Related posts:

— Scott Ferguson, Editor, Enterprise Cloud News. Follow him on Twitter @sferguson_LR.

(7)  | 
Comment  | 
Print  | 
Newest First  |  Oldest First  |  Threaded View        ADD A COMMENT
Phil_Britt
Phil_Britt
6/12/2017 | 3:41:38 AM
Re: 8/28/17
An issue with engineers making such decisions is that they may not expect a payoff for far to far in the future. Of course, "money people" often expect a payoff too soon.
kq4ym
kq4ym
6/8/2017 | 9:23:56 AM
Re: 8/28/17
Very interesting that Google is going to put the decision making in the hands of engineers instead of the traditional money men and woman who normally choose to hand out millions of dollars to startups and those companies in the AI field. It will be interesting to watch to see how the engineers do compared to the previous way of selecting candidates.
danielcawrey
danielcawrey
6/5/2017 | 12:03:39 AM
Re: 8/28/17
Big believer in AI over here. 

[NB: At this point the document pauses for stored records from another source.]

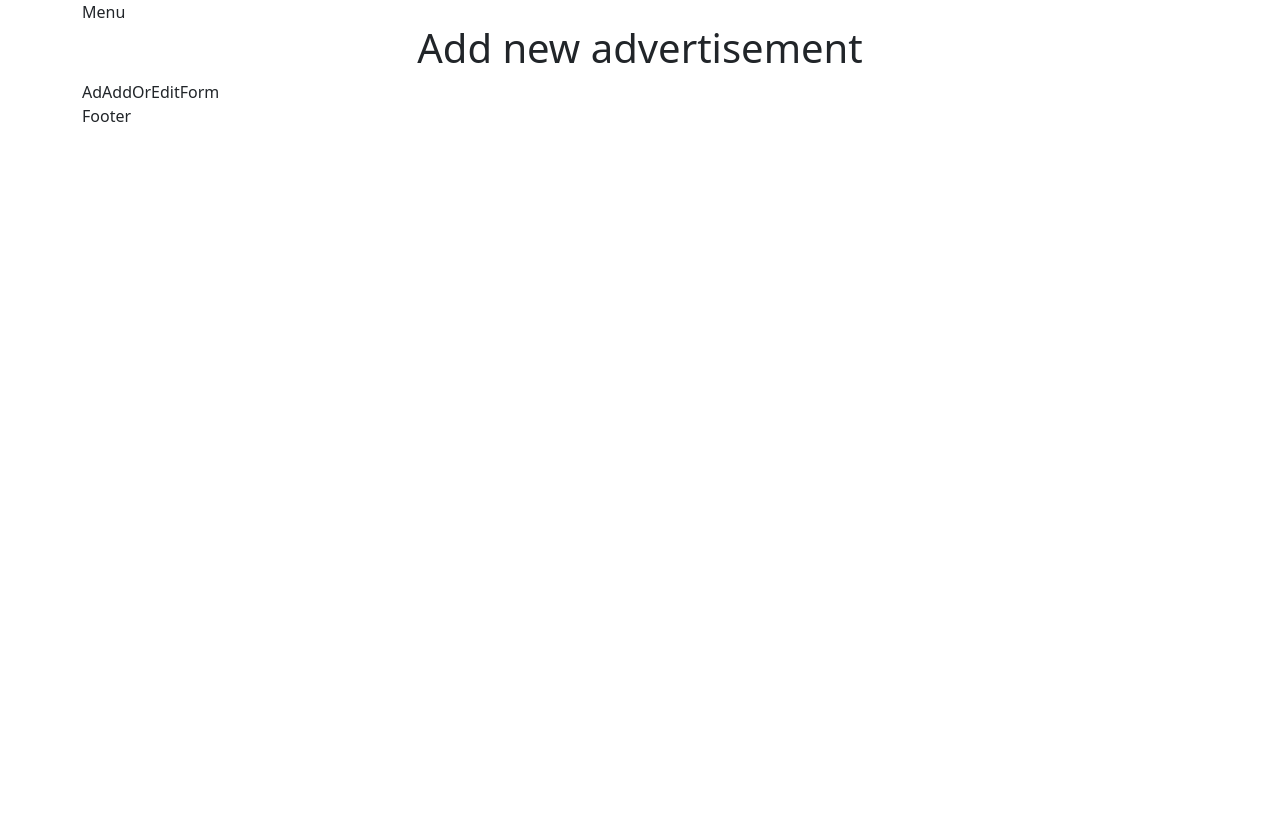
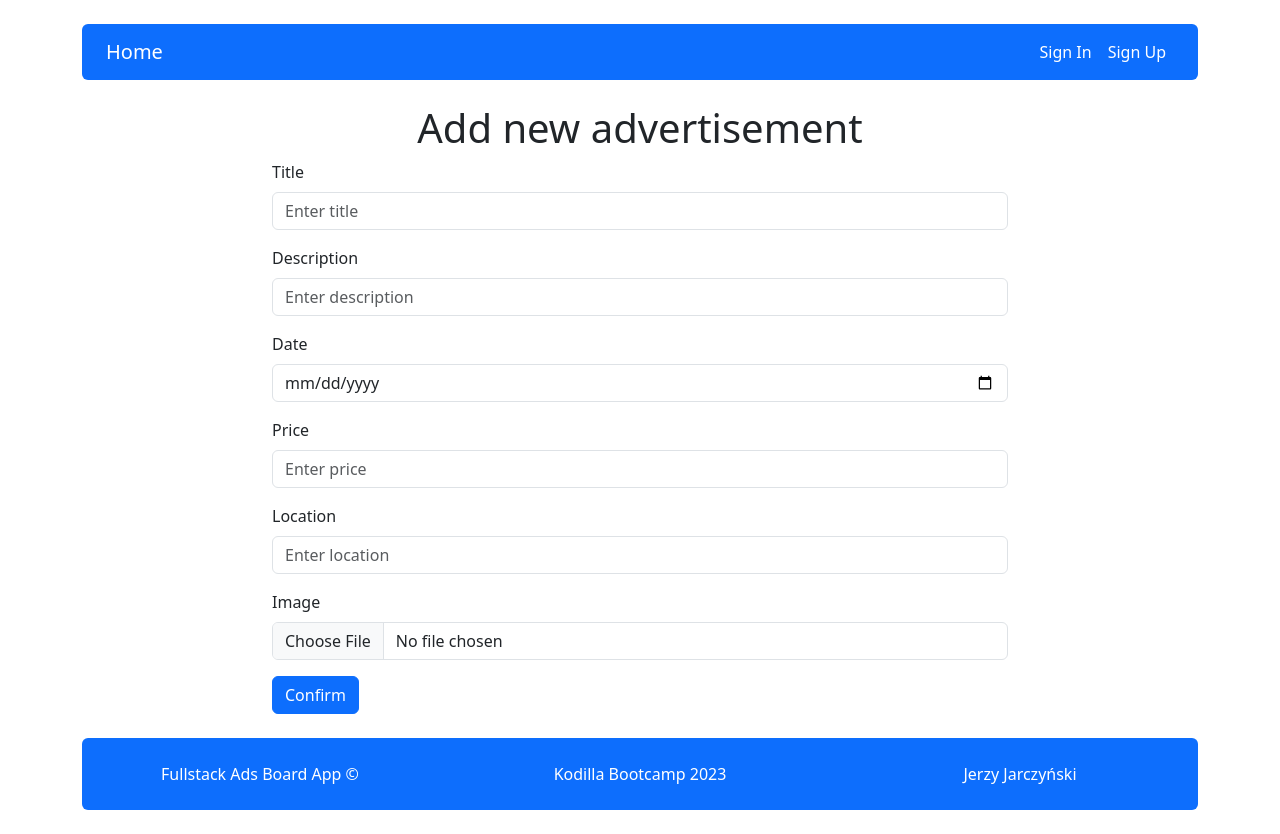
Before and after one commit to jerzy-jarczynski/fullstack_ads_board, a React (Create React App) app in the folder client/: page /add in a window 1280 px wide. Before the commit the page ends 800 px from the top, so only its background shows below. Built offline with nearby package versions, Linux system fonts and the light colour scheme; no server answers.

Commit message:
Add content for AdAddOrEditForm, add Footer, add Navbar

```diff
--- a/client/src/components/features/AdAddOrEditForm/AdAddOrEditForm.js
+++ b/client/src/components/features/AdAddOrEditForm/AdAddOrEditForm.js
@@ -1,11 +1,161 @@
-const AdAddOrEditForm = () => {
+import React, { useState } from "react";
+import { Form, Button } from "react-bootstrap";
+import { IMGS_URL } from "../../../config";
+
+const AdForm = ({ action, ...data }) => {
+  const initialState = {
+    title: data.title || "",
+    description: data.description || "",
+    publishDate: data.publishDate || "",
+    price: data.price || "",
+    location: data.location || "",
+    image: data.image || null,
+  };
+
+  const [formFields, setFormFields] = useState(initialState);
+  const [errors, setErrors] = useState({});
+  const [previewImage, setPreviewImage] = useState(data.image ? `${IMGS_URL}${data.image}` : null);
+
+  const handleInputChange = (e) => {
+    const { name, value } = e.target;
+    setFormFields((prevFields) => ({ ...prevFields, [name]: value }));
+  };
+
+  const handleImageChange = (e) => {
+    const file = e.target.files[0];
+    setFormFields((prevFields) => ({ ...prevFields, image: file }));
+    setPreviewImage(URL.createObjectURL(file));
+  };
+
+  const validateFields = () => {
+    const newErrors = {};
+
+    for (const field in formFields) {
+      if (!formFields[field]) {
+        newErrors[field] = `${field.charAt(0).toUpperCase() + field.slice(1)} is required`;
+      }
+    }
+
+    setErrors(newErrors);
+    return Object.keys(newErrors).length === 0; // returns true if no errors
+  };
+
+  const handleSubmit = (e) => {
+    e.preventDefault();
+    if (validateFields()) {
+      action(formFields);
+    }
+  };
 
   return (
-    <div>
-      AdAddOrEditForm
-    </div>
+    <Form onSubmit={handleSubmit}>
+      <Form.Group className="mb-3" controlId="title">
+        <Form.Label>Title</Form.Label>
+        <Form.Control
+          value={formFields.title}
+          name="title"
+          type="text"
+          placeholder="Enter title"
+          onChange={handleInputChange}
+        />
+        {errors.title && (
+          <small className="d-block form-text text-danger mt-2">
+            {errors.title}
+          </small>
+        )}
+      </Form.Group>
+
+      <Form.Group className="mb-3" controlId="description">
+        <Form.Label>Description</Form.Label>
+        <Form.Control
+          value={formFields.description}
+          name="description"
+          type="text"
+          placeholder="Enter description"
+          onChange={handleInputChange}
+        />
+        {errors.description && (
+          <small className="d-block form-text text-danger mt-2">
+            {errors.description}
+          </small>
+        )}
+      </Form.Group>
+
+      <Form.Group className="mb-3" controlId="publishDate">
+        <Form.Label>Date</Form.Label>
+        <Form.Control
+          value={formFields.publishDate}
+          name="publishDate"
+          type="date"
+          onChange={handleInputChange}
+        />
+        {errors.publishDate && (
+          <small className="d-block form-text text-danger mt-2">
+            {errors.publishDate}
+          </small>
+        )}
+      </Form.Group>
+
+      <Form.Group className="mb-3" controlId="price">
+        <Form.Label>Price</Form.Label>
+        <Form.Control
+          value={formFields.price}
+          name="price"
+          type="number"
+          placeholder="Enter price"
+          onChange={handleInputChange}
+        />
+        {errors.price && (
+          <small className="d-block form-text text-danger mt-2">
+            {errors.price}
+          </small>
+        )}
+      </Form.Group>
+
+      <Form.Group className="mb-3" controlId="location">
+        <Form.Label>Location</Form.Label>
+        <Form.Control
+          value={formFields.location}
+          name="location"
+          type="text"
+          placeholder="Enter location"
+          onChange={handleInputChange}
+        />
+        {errors.location && (
+          <small className="d-block form-text text-danger mt-2">
+            {errors.location}
+          </small>
+        )}
+      </Form.Group>
+
+      <Form.Group className="mb-3" controlId="image">
+        <Form.Label>Image</Form.Label>
+        <div>
+          <Form.Control
+            type="file"
+            name="image"
+            onChange={handleImageChange}
+          />
+          {previewImage && (
+            <img
+              src={previewImage}
+              alt="Preview"
+              style={{ maxWidth: '100%', marginTop: '10px' }}
+            />
+          )}
+        </div>
+        {errors.image && (
+          <small className="d-block form-text text-danger mt-2">
+            {errors.image}
+          </small>
+        )}
+      </Form.Group>
+
+      <Button variant="primary" type="submit">
+        Confirm
+      </Button>
+    </Form>
   );
-
 };
 
-export default AdAddOrEditForm;
+export default AdForm;
--- a/client/src/components/layout/Footer/Footer.js
+++ b/client/src/components/layout/Footer/Footer.js
@@ -1,9 +1,21 @@
+import { Row, Col } from 'react-bootstrap';
+
 const Footer = () => {
 
   return (
-    <div>
-      Footer
-    </div>
+    <footer className="bg-primary text-white my-4 py-4 rounded">
+      <Row className="align-items-center">
+        <Col className="text-center" xs={12} md={4}>
+          Fullstack Ads Board App ©
+        </Col>
+        <Col className="text-center my-4 my-md-0" xs={12} md={4}>
+          Kodilla Bootcamp 2023
+        </Col>
+        <Col className="text-center" xs={12} md={4}>
+          Jerzy Jarczyński
+        </Col>
+      </Row>
+    </footer>
   );
 
 };
--- a/client/src/components/layout/MainMenu/MainMenu.js
+++ b/client/src/components/layout/MainMenu/MainMenu.js
@@ -1,11 +1,38 @@
+import { Navbar, Nav } from "react-bootstrap";
+import { useSelector } from "react-redux";
+import { Link } from "react-router-dom";
+import { getUser } from "../../../redux/usersRedux";
+
 const MainMenu = () => {
+  const user = useSelector(getUser);
 
   return (
-    <div>
-      Menu
-    </div>
+    <Navbar bg="primary" data-bs-theme="primary" className="rounded my-4 px-4">
+      <Navbar.Brand as={Link} to="/" className="text-white" style={{ textDecoration: "none" }}>
+        Home
+      </Navbar.Brand>
+      <Navbar.Toggle />
+      <Navbar.Collapse className="justify-content-end">
+        <Nav>
+          {!user && (
+            <Nav.Link as={Link} to="/login" className="text-white" style={{ textDecoration: "none" }}>
+              Sign In
+            </Nav.Link>
+          )}
+          {user && (
+            <Nav.Link as={Link} to="/logout" className="text-white" style={{ textDecoration: "none" }}>
+              Sign Out
+            </Nav.Link>
+          )}
+          {!user && (
+            <Nav.Link as={Link} to="/register" className="text-white" style={{ textDecoration: "none" }}>
+              Sign Up
+            </Nav.Link>
+          )}
+        </Nav>
+      </Navbar.Collapse>
+    </Navbar>
   );
-
 };
 
 export default MainMenu;
--- a/client/src/components/pages/AdEdit/AdEdit.js
+++ b/client/src/components/pages/AdEdit/AdEdit.js
@@ -7,16 +7,24 @@
 import { useEffect } from "react";
 
 const AdEdit = () => {
-
   const { id } = useParams();
   const navigate = useNavigate();
   const dispatch = useDispatch();
-
   const data = useSelector((state) => getAdById(state, id));
   // const user = useSelector(getUser);
 
   const handleSubmit = (ad) => {
-
+    const formData = new FormData();
+    formData.append("title", ad.title);
+    formData.append("description", ad.description);
+    formData.append("publishDate", ad.publishDate);
+    formData.append("price", ad.price);
+    formData.append("location", ad.location);
+    if (ad.image) {
+      formData.append("image", ad.image);
+    }
+    dispatch(editAdRequest(formData, id));
+    navigate("/");
   };
 
   useEffect(() => {
@@ -44,20 +52,19 @@
   return (
     <>
       <Row>
-        <Col>
+        <Col xs={12} md={10} lg={8} className="mx-auto">
           <h1 className="text-center">
             Edit advertisement
           </h1>
         </Col>
       </Row>
       <Row>
-        <Col>
+        <Col xs={12} md={10} lg={8} className="mx-auto">
           <AdAddOrEditForm action={handleSubmit} {...data} />
         </Col>
       </Row>
     </>
   );
-
 };
 
 export default AdEdit;
--- a/client/src/components/pages/AdNew/AdNew.js
+++ b/client/src/components/pages/AdNew/AdNew.js
@@ -4,6 +4,7 @@
 // import { getUser } from "../../../redux/usersRedux";
 import { useDispatch, useSelector } from "react-redux";
 import { useNavigate } from "react-router-dom";
+import { addAdRequest } from "../../../redux/adsRedux";
 
 const AdNew = () => {
 
@@ -12,7 +13,18 @@
   // const user = useSelector(getUser);
 
   const handleSubmit = (ad) => {
+    const formData = new FormData();
+    formData.append("title", ad.title);
+    formData.append("description", ad.description);
+    formData.append("publishDate", ad.publishDate);
+    formData.append("price", ad.price);
+    formData.append("location", ad.location);
+    formData.append("image", ad.image);
 
+    dispatch(addAdRequest(formData));
+
+    // Navigate to home (or somewhere else) after dispatching
+    navigate("/");
   };
 
   // useEffect(() => {
@@ -24,14 +36,14 @@
   return (
     <>
       <Row>
-        <Col>
+        <Col xs={12} md={10} lg={8} className="mx-auto">
           <h1 className="text-center">
             Add new advertisement
           </h1>
         </Col>
       </Row>
       <Row>
-        <Col>
+        <Col xs={12} md={10} lg={8} className="mx-auto">
           <AdAddOrEditForm action={handleSubmit} />
         </Col>
       </Row>
```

I really do think AI has the opportunity to take computing to the next level. Amazingly, we're still stuck using keyboards and touchpads. AI will be the new interface. 
Michelle
Michelle
5/31/2017 | 2:32:15 PM
8/28/17
As long as Google's AI product isn't called Genisys, I'm ok with it (probably). Google itself seems to share some Genisys qualities, however...
JohnMason
JohnMason
5/31/2017 | 12:14:30 PM
Re: Tribeca
If I recall correctly, Tribeca emphasized engineers over financial experts because they found engineers communicated best with other engineers, not just in terms of knowledge, but in terms of culture. I am guessing the same applies to the AI industry. Google is going the right thing, in my opinion.
Scott_Ferguson
Scott_Ferguson
5/31/2017 | 12:07:32 PM
Re: Tribeca
@John: For sure. What I thought was interesting about this was that it focused on one technology -- AI -- and that a lot of the decisions would be made by engineers over the money people. I think that makes it a very unique approach.
JohnMason
JohnMason
5/31/2017 | 10:54:36 AM
Tribeca
Sounds a little like what Tribeca Venture Partners has been doing for awhile. (I believe they came to my campus once to recruit.) Big companies have been strategically using in-house venture funding for some time.
More Blogs from Scott Ferguson

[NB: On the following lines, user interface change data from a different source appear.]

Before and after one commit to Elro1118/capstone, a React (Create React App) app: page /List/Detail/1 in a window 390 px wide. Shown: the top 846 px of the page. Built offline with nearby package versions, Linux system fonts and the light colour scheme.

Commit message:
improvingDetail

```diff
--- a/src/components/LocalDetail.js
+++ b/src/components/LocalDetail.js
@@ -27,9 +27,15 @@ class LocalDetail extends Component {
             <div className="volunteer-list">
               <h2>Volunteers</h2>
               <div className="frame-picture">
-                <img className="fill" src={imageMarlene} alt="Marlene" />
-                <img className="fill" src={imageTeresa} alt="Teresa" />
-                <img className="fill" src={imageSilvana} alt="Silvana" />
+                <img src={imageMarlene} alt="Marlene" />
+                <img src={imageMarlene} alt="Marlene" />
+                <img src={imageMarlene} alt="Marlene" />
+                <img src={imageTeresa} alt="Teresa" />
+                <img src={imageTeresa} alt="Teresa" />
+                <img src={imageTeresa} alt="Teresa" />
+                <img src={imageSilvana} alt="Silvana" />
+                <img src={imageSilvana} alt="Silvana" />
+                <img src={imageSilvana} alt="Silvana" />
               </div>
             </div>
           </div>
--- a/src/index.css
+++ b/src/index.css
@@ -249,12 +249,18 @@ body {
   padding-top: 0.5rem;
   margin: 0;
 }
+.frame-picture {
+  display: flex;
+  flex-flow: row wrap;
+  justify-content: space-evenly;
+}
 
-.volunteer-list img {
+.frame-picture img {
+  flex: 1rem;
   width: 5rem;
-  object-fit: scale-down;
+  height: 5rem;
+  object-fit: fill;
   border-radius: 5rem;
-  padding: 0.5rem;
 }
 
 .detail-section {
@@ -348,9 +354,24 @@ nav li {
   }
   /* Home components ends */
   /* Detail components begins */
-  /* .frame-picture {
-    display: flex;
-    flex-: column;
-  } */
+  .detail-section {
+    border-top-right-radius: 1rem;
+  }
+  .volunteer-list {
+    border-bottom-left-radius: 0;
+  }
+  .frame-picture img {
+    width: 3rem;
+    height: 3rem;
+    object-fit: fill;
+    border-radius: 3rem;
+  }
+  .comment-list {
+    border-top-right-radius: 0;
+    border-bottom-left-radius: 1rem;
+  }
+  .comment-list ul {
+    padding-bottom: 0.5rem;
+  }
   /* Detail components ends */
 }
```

For the last several years, CIOs and IT professionals have been wrestling with two specific issues as they work toward a cloud-centric future: Agile IT and the rush toward digital transformation. While enterprises want to keep innovating, finding a starting point and knowing which projects to tackle first remain a major obstacle.

To get a better handle on Agile IT and digital transformation, Light Reading Managing Editor Scott Ferguson recently spoke to two experts in these fields: Dan Kearnan, senior director of marketing for cloud at SAP, and Roy Illsley, a distinguished analyst with Ovum.

From its roots in industrial farm machinery and other equipment, John Deere has always looked for a technological edge. About 20 years ago, it was GPS and then 4G LTE. Now it's turning its attention to AI, machine learning and IoT.
Artificial intelligence and automation will become more integral to the enterprise, and 90% of all apps will have integrated AI capabilities by 2020, according to Oracle CEO Mark Hurd.
IBM is now offering access to Nvidia's Tesla V100 GPUs through its cloud offerings to help accelerate AI, HPC and other high-throughput workloads.
CIO Rhonda Gass is spearheading an effort to bring more automation and IoT to the factories making Stanley Black & Decker tools and other equipment.
Featured Video
Upcoming Live Events
October 22, 2019, Los Angeles, CA
November 5, 2019, London, England
November 7, 2019, London, UK
November 14, 2019, Maritim Hotel, Berlin
December 3-5, 2019, Vienna, Austria
December 3, 2019, New York, New York
March 16-18, 2020, Embassy Suites, Denver, Colorado
May 18-20, 2020, Irving Convention Center, Dallas, TX
All Upcoming Live Events
Partner Perspectives - content from our sponsors
Multiband Microwave Provides High Capacity & High Reliability for 5G Transport
By Don Frey, Principal Analyst, Transport & Routing, Ovum
5G + Cloud + AI + Ecosystem, Opening New World of Video
By Samuel Chen, President, Cloud & Data Center Marketing, Huawei
All Partner Perspectives